I beg to ask the Secretary of State for the Home Department, (1) whether his attention has been called to the Report of the Commissioner appointed by his predecessor to inquire into the circumstances of the death of Thomas Weir, a patient at the Holloway Sanatorium, whilst confined in a "dry pack," and to the opinions there in expressed and recommendations made as to certain features in the management of that institution, also to certain charges and allegations of other serious occurrences since at the same institution, and to the Report of Messrs. Bagot and Needham to their fellow Lunacy Commissioners in respect of their investigation into these occurrences; whether those making the charges and allegations had any notice of this inquiry, or were afforded by Messrs. Bagot and Needham any opportunity of in any way sustaining their statements; (2) whether the Lunacy Commission has come to any conclusion or taken any action on the report of their colleagues; and (3) whether, having regard to the state of things disclosed by the Report of the Commission of 20th April, 1895, and that of Messrs. Bagot and Needham of the 30th October, 1895, he proposes to take any steps with respect to the management of the Holloway Sanatorium?


The answer to the first paragraph of the question is in the affirmative. The answer to the second is that the friends of the patients whose cases were inquired into by Messrs. Bagot and Needham received notice of the inquiry, and had the opportunity of attending either in person or by their legal representative. The report of Messrs. Needham and Bagot was adopted by the Lunacy Commissioners, and in the recent revision of the regulations of the Sanatorium they insisted on the insertion of a stricter definition of the duties of the medical staff, and of provisions to insure more careful personal supervision by the superintendent of the patients individually, and of their medical and other treatment.

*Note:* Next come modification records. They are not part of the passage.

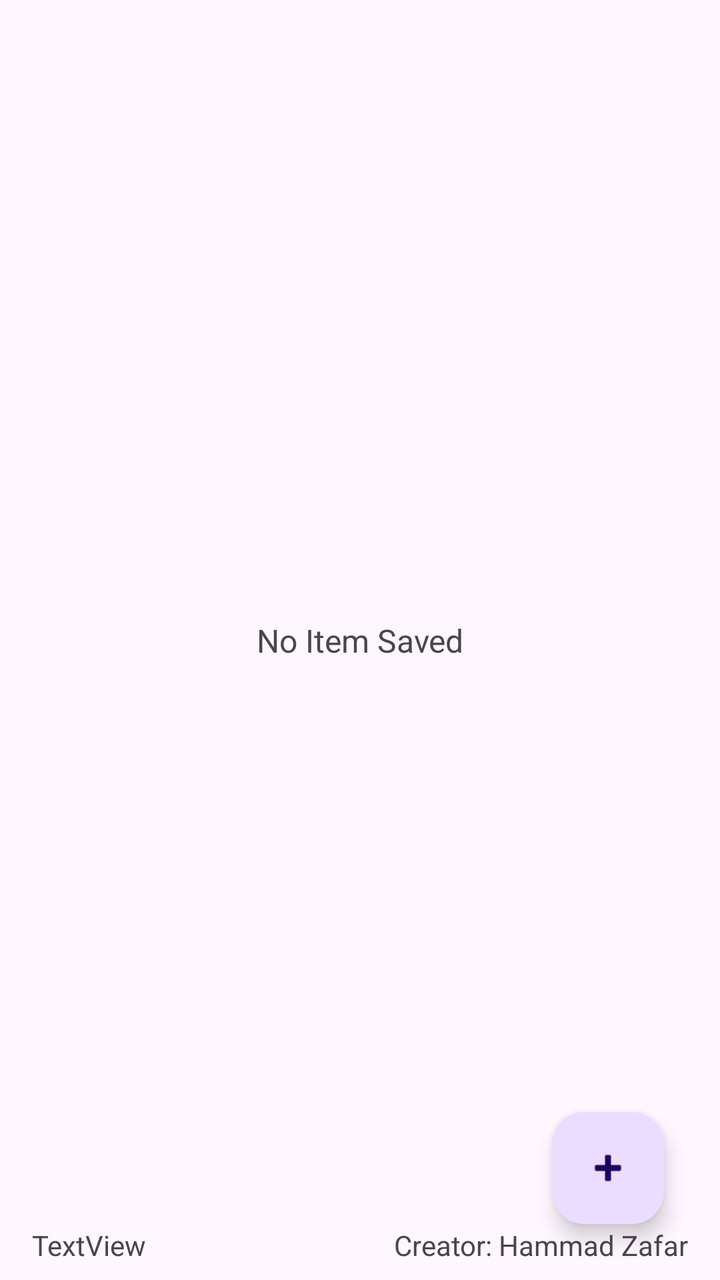
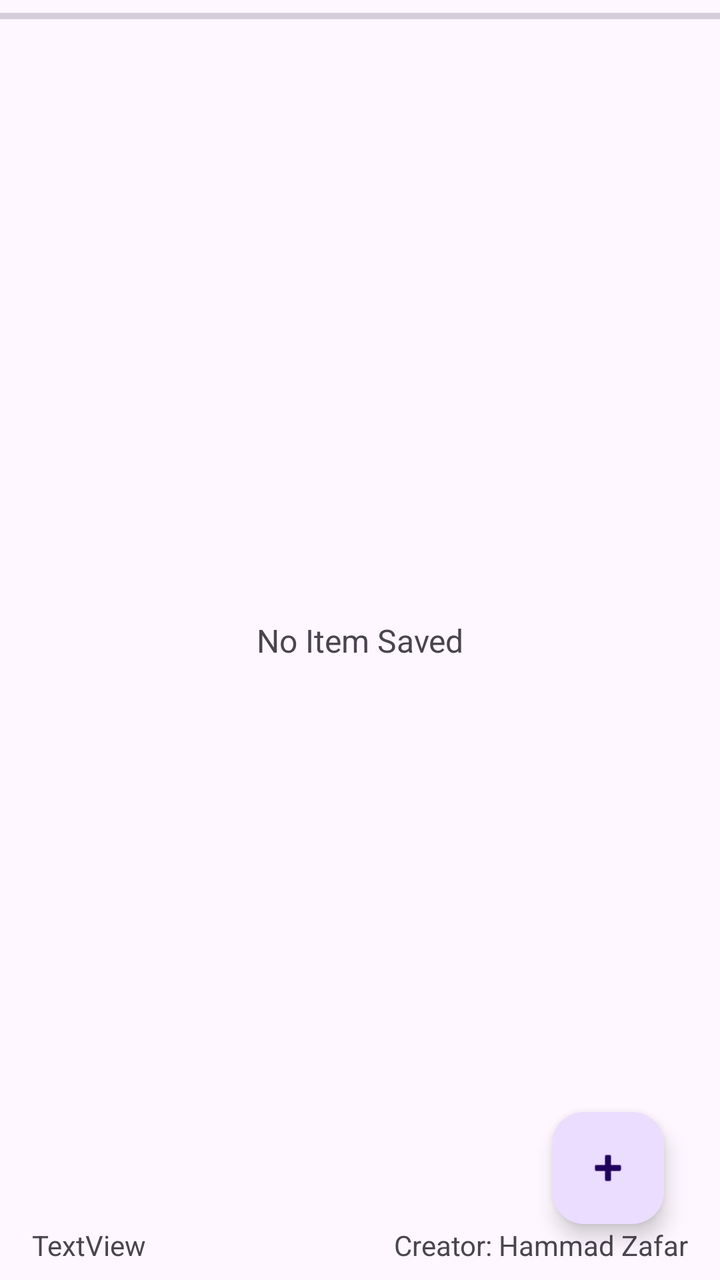

Compare the two renders of this Android layout. The source of the first and the diff that turns it into the second are given below.
<!-- AndroidManifest.xml: application theme Theme.AutoWifiConnector -->
<!-- res/layout/activity_main.xml -->
<?xml version="1.0" encoding="utf-8"?>
<androidx.constraintlayout.widget.ConstraintLayout xmlns:android="http://schemas.android.com/apk/res/android"
    xmlns:app="http://schemas.android.com/apk/res-auto"
    xmlns:tools="http://schemas.android.com/tools"
    android:layout_width="match_parent"
    android:layout_height="match_parent"
    tools:context=".MainActivity">

    <com.google.android.material.floatingactionbutton.FloatingActionButton
        android:id="@+id/floatingActionButton"
        android:layout_width="wrap_content"
        android:layout_height="wrap_content"
        android:layout_marginEnd="28dp"
        android:layout_marginBottom="28dp"
        android:clickable="true"
        android:src="@android:drawable/ic_input_add"
        app:layout_constraintBottom_toBottomOf="parent"
        app:layout_constraintEnd_toEndOf="parent" />

    <androidx.recyclerview.widget.RecyclerView
        android:id="@+id/recycler_view"
        android:layout_width="0dp"
        android:layout_height="0dp"
        android:layout_marginStart="16dp"
        android:layout_marginEnd="16dp"
        android:clipToPadding="true"
        app:layoutManager="androidx.recyclerview.widget.LinearLayoutManager"
        app:layout_constraintBottom_toTopOf="@+id/linearLayout2"
        app:layout_constraintEnd_toEndOf="parent"
        app:layout_constraintHorizontal_bias="0.0"
        app:layout_constraintStart_toStartOf="parent"
        app:layout_constraintTop_toTopOf="parent"
        tools:listitem="@layout/item_layout" />

    <TextView
        android:id="@+id/no_item_saved"
        android:layout_width="wrap_content"
        android:layout_height="wrap_content"
        android:text="No Item Saved"
        android:textSize="16sp"
        android:visibility="visible"
        app:layout_constraintBottom_toBottomOf="parent"
        app:layout_constraintEnd_toEndOf="parent"
        app:layout_constraintStart_toStartOf="parent"
        app:layout_constraintTop_toTopOf="parent" />

    <LinearLayout
        android:id="@+id/linearLayout2"
        android:layout_width="0dp"
        android:layout_height="wrap_content"
        android:orientation="horizontal"
        app:layout_constraintBottom_toBottomOf="parent"
        app:layout_constraintEnd_toEndOf="@+id/recycler_view"
        app:layout_constraintStart_toStartOf="@+id/recycler_view">

        <TextView
            android:id="@+id/connect_times"
            android:layout_width="wrap_content"
            android:layout_height="match_parent"
            android:layout_weight="1"
            android:text="TextView" />

        <TextView
            android:id="@+id/made_by_textView"
            android:layout_width="wrap_content"
            android:layout_height="match_parent"
            android:layout_marginBottom="8dp"
            android:layout_weight="1"
            android:gravity="end"
            android:text="Creator: Hammad Zafar" />
    </LinearLayout>

</androidx.constraintlayout.widget.ConstraintLayout>
<!-- res/layout/item_layout.xml (included above) -->
<?xml version="1.0" encoding="utf-8"?>
<com.google.android.material.card.MaterialCardView xmlns:android="http://schemas.android.com/apk/res/android"
    xmlns:app="http://schemas.android.com/apk/res-auto"
    xmlns:tools="http://schemas.android.com/tools"
    android:layout_width="match_parent"
    android:layout_height="wrap_content"
    android:layout_marginTop="12dp"
    android:background="?attr/selectableItemBackground">

    <androidx.constraintlayout.widget.ConstraintLayout

        android:layout_width="match_parent"
        android:layout_height="match_parent">

        <TextView
            android:id="@+id/number"
            android:layout_width="wrap_content"
            android:layout_height="wrap_content"
            android:gravity="center"
            android:minEms="2"
            android:text="100"
            android:paddingStart="8dp"
            android:textSize="18sp"
            app:layout_constraintBottom_toBottomOf="parent"
            app:layout_constraintStart_toStartOf="parent"
            app:layout_constraintTop_toTopOf="parent" />

        <TextView
            android:id="@+id/identity"
            android:layout_width="0dp"
            android:layout_height="wrap_content"
            android:gravity="center_vertical"
            android:text="2022CS639@ksk.uet.edu.pk"
            android:textSize="18sp"
            android:maxLines="1"
            android:paddingTop="12dp"
            android:paddingBottom="12dp"
            android:ellipsize="end"
            app:layout_constraintBottom_toBottomOf="parent"
            app:layout_constraintEnd_toStartOf="@+id/more_options"
            app:layout_constraintStart_toEndOf="@+id/number"
            app:layout_constraintTop_toTopOf="parent" />

        <ImageButton
            android:id="@+id/more_options"
            android:layout_width="32dp"
            android:layout_height="0dp"
            android:background="?attr/selectableItemBackground"
            android:contentDescription="More Options"
            android:src="@drawable/more_vert"
            android:tooltipText="More Options"
            android:paddingStart="8dp"
            android:paddingEnd="8dp"
            app:layout_constraintBottom_toBottomOf="parent"
            app:layout_constraintEnd_toEndOf="parent"
            app:layout_constraintTop_toTopOf="parent" />

    </androidx.constraintlayout.widget.ConstraintLayout>

</com.google.android.material.card.MaterialCardView>
<!-- resources referenced by this layout -->
<resources>
  <!-- drawable more_vert (drawable) -->
  <vector xmlns:android="http://schemas.android.com/apk/res/android" android:alpha="0.8" android:height="24dp" android:tint="#000000" android:viewportHeight="24" android:viewportWidth="24" android:width="24dp">
        
      <path android:fillColor="@android:color/white" android:pathData="M12,8c1.1,0 2,-0.9 2,-2s-0.9,-2 -2,-2 -2,0.9 -2,2 0.9,2 2,2zM12,10c-1.1,0 -2,0.9 -2,2s0.9,2 2,2 2,-0.9 2,-2 -0.9,-2 -2,-2zM12,16c-1.1,0 -2,0.9 -2,2s0.9,2 2,2 2,-0.9 2,-2 -0.9,-2 -2,-2z"/>
      
  </vector>
  <style name="Theme.AutoWifiConnector" parent="Base.Theme.AutoWifiConnector" />
  <style name="Base.Theme.AutoWifiConnector" parent="Theme.Material3.DayNight">
          <item name="android:windowLightStatusBar">true</item>
          <item name="actionBarPopupTheme">@style/Widget.Material3.PopupMenu</item>
          <item name="popupMenuStyle">@style/Widget.Material3.PopupMenu</item>
          <item name="actionBarTheme">?attr/actionBarTheme</item>
          <item name="android:statusBarColor">?attr/colorSurfaceContainer</item>
      </style>
</resources>

<!-- the commit's change to res/layout/activity_main.xml (unified diff, before → after) -->
@@ -5,6 +5,16 @@
     android:layout_width="match_parent"
     android:layout_height="match_parent"
     tools:context=".MainActivity">
+
+    <ProgressBar
+        android:indeterminate="true"
+        android:id="@+id/progressBar"
+        style="?android:attr/progressBarStyleHorizontal"
+        android:layout_width="0dp"
+        android:layout_height="wrap_content"
+        app:layout_constraintEnd_toEndOf="parent"
+        app:layout_constraintStart_toStartOf="parent"
+        app:layout_constraintTop_toTopOf="parent" />
 
     <com.google.android.material.floatingactionbutton.FloatingActionButton
         android:id="@+id/floatingActionButton"
@@ -29,7 +39,7 @@
         app:layout_constraintEnd_toEndOf="parent"
         app:layout_constraintHorizontal_bias="0.0"
         app:layout_constraintStart_toStartOf="parent"
-        app:layout_constraintTop_toTopOf="parent"
+        app:layout_constraintTop_toBottomOf="@+id/progressBar"
         tools:listitem="@layout/item_layout" />
 
     <TextView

I believe that the recent investigations, and the steps which have been taken in consequence of them, will put the management of the Sanatorium on a more satisfactory footing.